January 9 2009
by David Gutierrez
(NaturalNews) The botulinum toxin injected into the face from the popular drug Botox can move into the brain, where it may cause damage to the central nervous system, according to a study published in the Journal of Neuroscience.
Allergan Inc.’s best-selling drug Botox, used to smooth out wrinkles by relaxing facial muscles, is actually botulinum neurotoxin type A. The toxin functions by disrupting the signals of the nervous system. Botox and a different variety of botulinum toxin, marketed as Myobloc by Solstice Neurosciences, are also used to treat muscular stiffness or spasms caused by conditions such as cerebral palsy.
After reports surfaced of people experiencing trouble breathing or swallowing after receiving injections of the toxin, the FDA added warnings to the labels of Botox and Myobloc about these effects. While the FDA has only warned of the effects in patients with neuromuscular disorders, it has acknowledged that a risk might also be posed in other people and has launched an investigation.

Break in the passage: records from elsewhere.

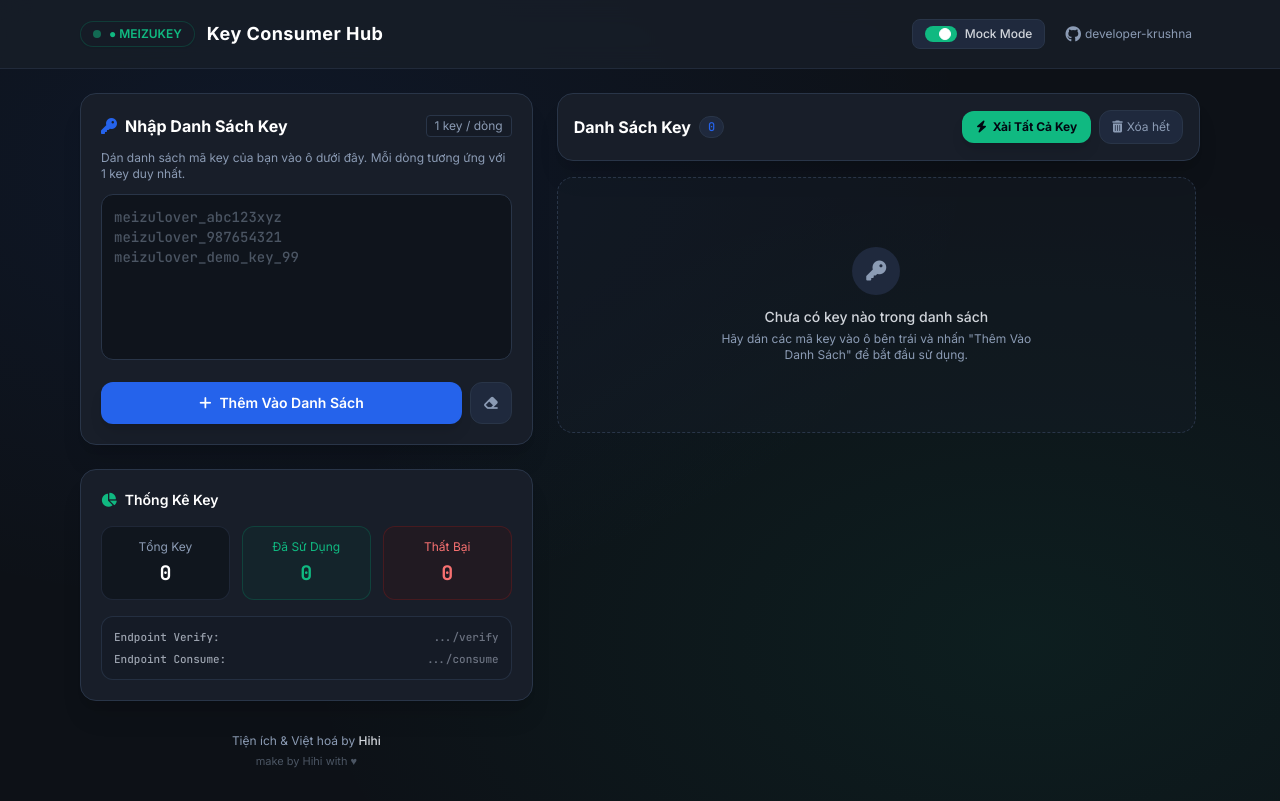
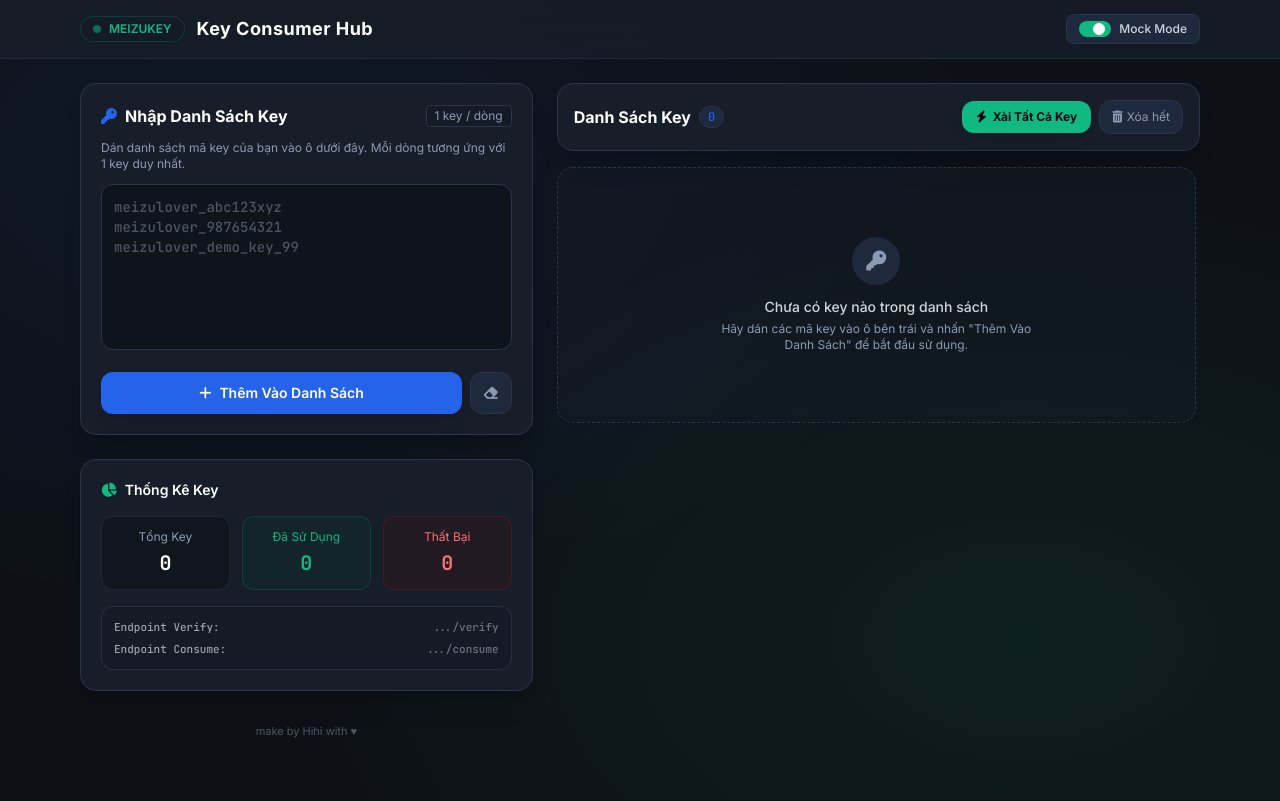
Before and after one commit to soctrungkien/1HzH9Axaj, a plain HTML site: page uploads/xaikeymeizu.html in a window 1280 px wide. Drawn offline with nearby package versions, Linux system fonts and the light colour scheme.

Commit message:
Uploaded xaikeymeizu.html via GAAC

```diff
--- a/uploads/xaikeymeizu.html
+++ b/uploads/xaikeymeizu.html
@@ -101,7 +101,7 @@
             <div class="flex items-center space-x-3">
                 <span class="inline-flex items-center px-3 py-1 rounded-full text-xs font-semibold bg-meizuBadgeBg text-meizuGreen border border-meizuGreenBorder shadow-sm">
                     <span class="w-2 h-2 rounded-full bg-meizuGreen mr-2 animate-pulse"></span>
-                    ● MEIZUKEY
+                    MEIZUKEY
                 </span>
                 <h1 class="text-lg font-bold text-white tracking-wide hidden sm:block">
                     Key Consumer Hub
@@ -115,10 +115,6 @@
                     <div class="w-8 h-4 bg-gray-700 peer-focus:outline-none rounded-full peer peer-checked:after:translate-x-full peer-checked:after:border-white after:content-[''] after:absolute after:top-[8px] after:left-[14px] after:bg-white after:border-gray-300 after:border after:rounded-full after:h-3 after:w-3 after:transition-all peer-checked:bg-meizuGreen"></div>
                     <span class="ml-2 font-medium text-gray-300">Mock Mode</span>
                 </label>
-                <a href="https://github.com/developer-krushna/" target="_blank" rel="noopener noreferrer" class="text-meizuMuted hover:text-white transition-colors p-2 text-sm flex items-center space-x-1">
-                    <i class="fa-brands fa-github text-base"></i>
-                    <span class="text-xs hidden md:inline">developer-krushna</span>
-                </a>
             </div>
         </div>
     </header>
@@ -195,7 +191,6 @@
 
             <!-- Author / Credits Footer -->
             <div class="text-center text-xs text-meizuMuted py-2 space-y-1">
-                <p>Tiện ích & Việt hoá by <span class="text-gray-300 font-medium">Hihi</span></p>
                 <p class="text-[11px] text-gray-600">make by Hihi with ♥</p>
             </div>
         </div>
```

The reason for the danger is that the botulinum toxin might migrate from its injection site into other parts of the nervous system.
In the current study, researchers injected botulinum toxin into one side of the hippocampus into the brains of rats, and observed it to migrate to the other side of the brain. When the toxin was injected into the brain’s superior colliculus, which is involved in vision, it migrated into the animals’ eyes.
Six months after the initial injection into the hippocampus, the researchers could still observe the toxin’s effects.
Botulinum toxin is produced by the bacteria Clostridium botulinum, which is known to infect wounds and contaminate food. Approximately 110 cases of botulism poisoning occur in the United States each year. Because of the toxin’s tendency to paralyze the respiratory system, botulism contamination can be fatal if not treated.